**WHAT TO DO**
Where a picture appears, omit it; repeat everything else in the records exactly.

**INPUT DATA**
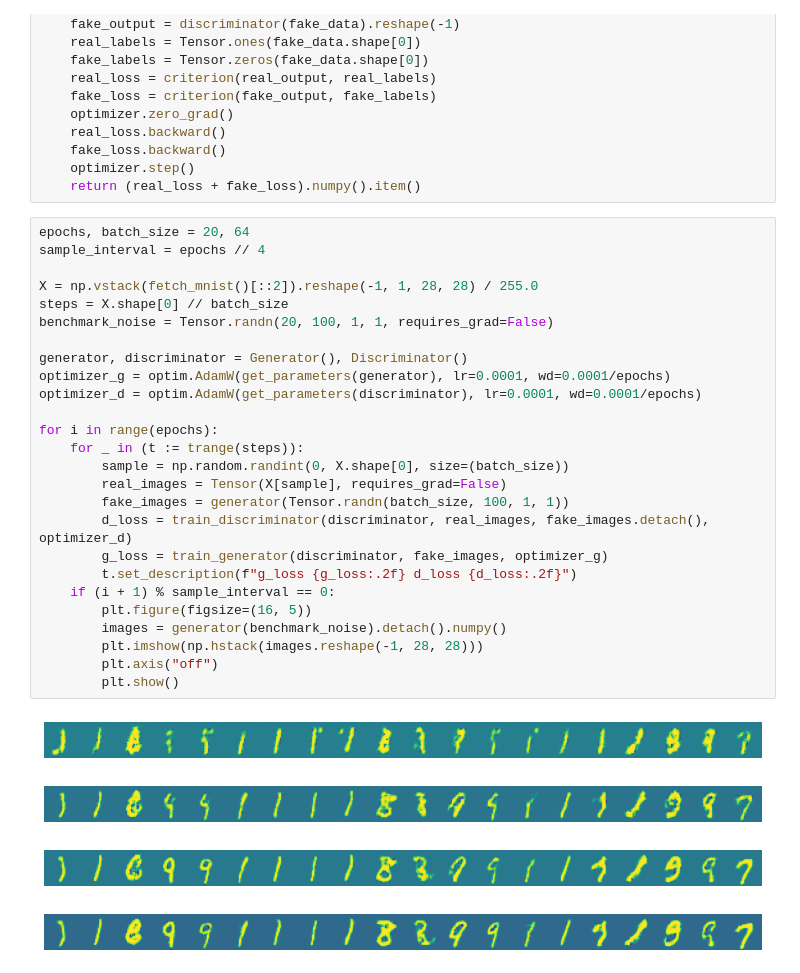
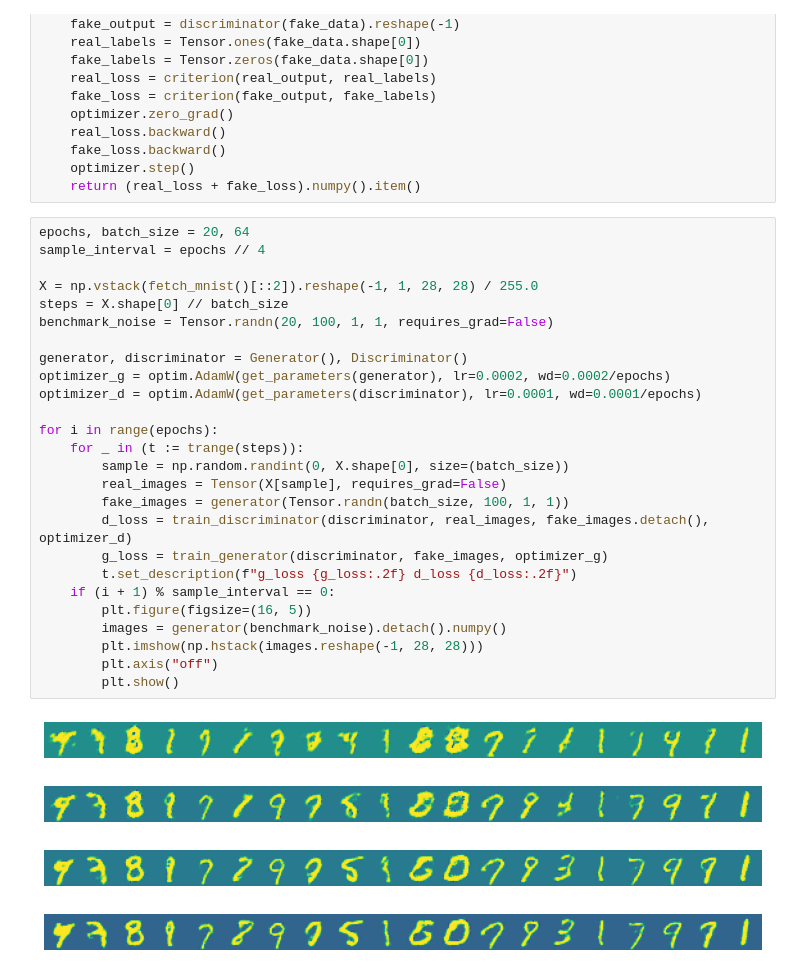
Before and after one commit to jla524/fromthetensor, a Jupyter notebook: examples/dcgan.ipynb, the cells around one changed output. Cells and saved outputs as stored; diff of their text form.

```diff
--- a/examples/dcgan.ipynb
+++ b/examples/dcgan.ipynb
@@ -72,31 +72,31 @@ def train_discriminator(discriminator, real_data, fake_data, optimizer):
 # %%
 epochs, batch_size = 20, 64
 sample_interval = epochs // 4
 
 X = np.vstack(fetch_mnist()[::2]).reshape(-1, 1, 28, 28) / 255.0
 steps = X.shape[0] // batch_size
 benchmark_noise = Tensor.randn(20, 100, 1, 1, requires_grad=False)
 
 generator, discriminator = Generator(), Discriminator()
-optimizer_g = optim.AdamW(get_parameters(generator), lr=0.0001, wd=0.0001/epochs)
+optimizer_g = optim.AdamW(get_parameters(generator), lr=0.0002, wd=0.0002/epochs)
 optimizer_d = optim.AdamW(get_parameters(discriminator), lr=0.0001, wd=0.0001/epochs)
 
 for i in range(epochs):
     for _ in (t := trange(steps)):
         sample = np.random.randint(0, X.shape[0], size=(batch_size))
         real_images = Tensor(X[sample], requires_grad=False)
         fake_images = generator(Tensor.randn(batch_size, 100, 1, 1))
         d_loss = train_discriminator(discriminator, real_images, fake_images.detach(), optimizer_d)
         g_loss = train_generator(discriminator, fake_images, optimizer_g)
         t.set_description(f"g_loss {g_loss:.2f} d_loss {d_loss:.2f}")
     if (i + 1) % sample_interval == 0:
         plt.figure(figsize=(16, 5))
         images = generator(benchmark_noise).detach().numpy()
         plt.imshow(np.hstack(images.reshape(-1, 28, 28)))
         plt.axis("off")
         plt.show()
 # %% [output]
-[figure, old version]
+[figure, new version]
-[figure, old version]
+[figure, new version]
-[figure, old version]
+[figure, new version]
-[figure, old version]
+[figure, new version]
```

**REPLY**
Before and after one commit to jla524/fromthetensor, a Jupyter notebook: examples/dcgan.ipynb, the cells around one changed output. Cells and saved outputs as stored; diff of their text form.

```diff
--- a/examples/dcgan.ipynb
+++ b/examples/dcgan.ipynb
@@ -72,31 +72,31 @@ def train_discriminator(discriminator, real_data, fake_data, optimizer):
 # %%
 epochs, batch_size = 20, 64
 sample_interval = epochs // 4
 
 X = np.vstack(fetch_mnist()[::2]).reshape(-1, 1, 28, 28) / 255.0
 steps = X.shape[0] // batch_size
 benchmark_noise = Tensor.randn(20, 100, 1, 1, requires_grad=False)
 
 generator, discriminator = Generator(), Discriminator()
-optimizer_g = optim.AdamW(get_parameters(generator), lr=0.0001, wd=0.0001/epochs)
+optimizer_g = optim.AdamW(get_parameters(generator), lr=0.0002, wd=0.0002/epochs)
 optimizer_d = optim.AdamW(get_parameters(discriminator), lr=0.0001, wd=0.0001/epochs)
 
 for i in range(epochs):
     for _ in (t := trange(steps)):
         sample = np.random.randint(0, X.shape[0], size=(batch_size))
         real_images = Tensor(X[sample], requires_grad=False)
         fake_images = generator(Tensor.randn(batch_size, 100, 1, 1))
         d_loss = train_discriminator(discriminator, real_images, fake_images.detach(), optimizer_d)
         g_loss = train_generator(discriminator, fake_images, optimizer_g)
         t.set_description(f"g_loss {g_loss:.2f} d_loss {d_loss:.2f}")
     if (i + 1) % sample_interval == 0:
         plt.figure(figsize=(16, 5))
         images = generator(benchmark_noise).detach().numpy()
         plt.imshow(np.hstack(images.reshape(-1, 28, 28)))
         plt.axis("off")
         plt.show()
 # %% [output]
-[figure, old version]
+[figure, new version]
-[figure, old version]
+[figure, new version]
-[figure, old version]
+[figure, new version]
-[figure, old version]
+[figure, new version]
```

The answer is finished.